### Work required:
Please find the lines in the following records that hold "light", and copy them.

### Supplied information:
▼▼▼
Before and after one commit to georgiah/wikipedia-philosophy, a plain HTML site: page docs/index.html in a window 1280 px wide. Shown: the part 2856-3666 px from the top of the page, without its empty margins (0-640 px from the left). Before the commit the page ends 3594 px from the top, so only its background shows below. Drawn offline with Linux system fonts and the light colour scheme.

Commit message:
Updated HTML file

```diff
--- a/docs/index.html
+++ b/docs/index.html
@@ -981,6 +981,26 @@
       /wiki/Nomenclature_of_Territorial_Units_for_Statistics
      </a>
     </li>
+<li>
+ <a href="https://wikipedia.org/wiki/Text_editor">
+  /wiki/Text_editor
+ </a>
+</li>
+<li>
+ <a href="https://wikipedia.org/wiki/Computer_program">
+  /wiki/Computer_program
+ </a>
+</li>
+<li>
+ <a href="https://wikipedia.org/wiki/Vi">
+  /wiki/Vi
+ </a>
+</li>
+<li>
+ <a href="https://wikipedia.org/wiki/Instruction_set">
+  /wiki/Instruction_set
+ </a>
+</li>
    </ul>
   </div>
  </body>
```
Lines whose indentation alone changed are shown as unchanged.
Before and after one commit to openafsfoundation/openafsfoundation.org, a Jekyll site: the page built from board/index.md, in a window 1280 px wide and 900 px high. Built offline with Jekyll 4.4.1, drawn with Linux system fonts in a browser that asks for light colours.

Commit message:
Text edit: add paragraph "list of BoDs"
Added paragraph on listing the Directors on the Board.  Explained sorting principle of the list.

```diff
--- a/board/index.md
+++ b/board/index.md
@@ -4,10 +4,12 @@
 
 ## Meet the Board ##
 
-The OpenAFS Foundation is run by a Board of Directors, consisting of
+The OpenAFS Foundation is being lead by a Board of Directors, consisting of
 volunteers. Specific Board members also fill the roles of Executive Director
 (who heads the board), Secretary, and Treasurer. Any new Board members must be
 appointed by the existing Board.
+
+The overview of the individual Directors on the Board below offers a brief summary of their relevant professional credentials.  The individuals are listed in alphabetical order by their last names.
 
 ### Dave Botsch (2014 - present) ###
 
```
▲▲▲
### Task response:
Before and after one commit to georgiah/wikipedia-philosophy, a plain HTML site: page docs/index.html in a window 1280 px wide. Shown: the part 2856-3666 px from the top of the page, without its empty margins (0-640 px from the left). Before the commit the page ends 3594 px from the top, so only its background shows below. Drawn offline with Linux system fonts and the light colour scheme.
Before and after one commit to openafsfoundation/openafsfoundation.org, a Jekyll site: the page built from board/index.md, in a window 1280 px wide and 900 px high. Built offline with Jekyll 4.4.1, drawn with Linux system fonts in a browser that asks for light colours.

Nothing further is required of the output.